Congratulations are in order for a good friend and all around wonderful person Marley Gibson who just sold to Hougton Mifflin.
From Publisher's Marketplace:
Marley Gibson's GHOST HUNTRESS series, featuring a transplanted Chicago teen who begins to experience a psychic awakening, then forms a ragtag ghost hunting team to research and battle the belligerent ghosts in her historic Southern town, to Julia Richardson at Houghton Mifflin, in a very nice deal, in a three-book deal, by Deidre Knight of The Knight Agency.
This is Marley's second series after her Sorority Rush 101 Series that comes out in May of 2008. I've read the proposal for her GHOST HUNTRESS series and it is awesome.

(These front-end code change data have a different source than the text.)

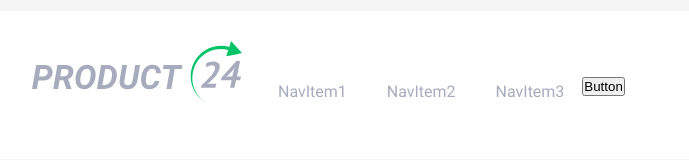
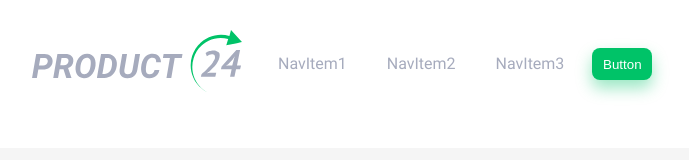
Before and after one commit to EPShepelev/adcombo-test, a website: page app/index.html in a window 1280 px wide. Shown: the whole page, without its empty margins (55-744 px from the left). Drawn offline with nearby package versions, Linux system fonts and the light colour scheme.

Commit message:
styled menu btn

```diff
--- a/app/scss/tablet-768.scss
+++ b/app/scss/tablet-768.scss
@@ -5,7 +5,8 @@
   .header {
     background-color: #fff;
     &__inner {
-      padding: 30px 44px 23px 47px;
+      padding: 30px 14px 23px 47px;
+      margin: 0 auto;
     }
     &__menu-logo {
       margin-left: 0;
@@ -22,7 +23,6 @@
       li {
         display: inline-block;
         margin-left: 8px;
-
         color: $menu-color;
         font-family: "Roboto-Regular";
         font-weight: 400;
@@ -38,18 +38,34 @@
         }
       }
     }
+    &__menu {
+      min-height: 60px;
+      margin-bottom: 35px;
+    }
     &__menu-items,
     &__menu-button {
       display: inline-block;
       vertical-align: top;
-      margin-top: 35px;
+      margin-top: 18px;
     }
     &__menu-items {
       margin-left: 10px;
     }
-    &__menu {
-      min-height: 60px;
-      margin-bottom: 35px;
+    &__menu-button {
+      margin-left: 10px;
+      button {
+        width: 60px;
+        height: 32px;
+        background-color: transparent;
+        color: #fff;
+        outline: none;
+        background-color: $accent;
+        box-shadow: 0px 8px 16px rgba(0, 195, 104, 0.4);
+        border-radius: 8px;
+        text-align: center;
+        border: none;
+        cursor: pointer;
+      }
     }
   }
 
```
Also changed, not shown: app/css/style.min.css.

In other news NaNoWriMo is going very slowly for me and since I'm going to London next week for vacation (I can't say that enough) it will go even slower. I'll be happy if I end up with 30,000 words by the time the month is done. I did however have an epiphany last night while walking to my dance class. I realized that the book my hero wrote wasn't sexy enough. He's a bit unusual for me, in that he's a total beta male. Incredibly handsome, incredibly smart, but a total egghead. His profession? He's a professor of psychology at a New York university.
My original plan was that he had written a biography of Freud and Jung's friendship and later split. Sounds terribly sexy doesn't it? My next thought to sex it up was that the hero had been encouraged to throw in all sorts of sexy details of all the women Jung slept with and an intimation that Freud got up to no good with his sister-in-law (not really a new theory). But I could just hear an editor or agent explaining to me that idea of Freud isn't really sexy in a romance novel.
So now the plan is that his PhD thesis on gender roles has been sexed up into a book on the male/female relationships. Which completely makes him uncomfortable, particularly since the publicity department of the publishing company has used his attractiveness as a marketing tool. I think this now contrasts nicely with the heroine, who was once a championship ballroom dancer before she was injured. So she's used to being the spotlight, and he's not. And their roles are also now reversed because she's retreated to teaching at her parents dance studio, while he's trying to deal with is minor fame he's gotten.
I still like the whole Freud/Jung book idea, but then I'm kind of an egghead myself. But I can see how I had to open it up and change things around. This adds more dimension to the novel now and gives me a chance to sort of poke fun at all those self-help books etc. Since that's the last thing the hero ever wanted to write.
Thanks for reading,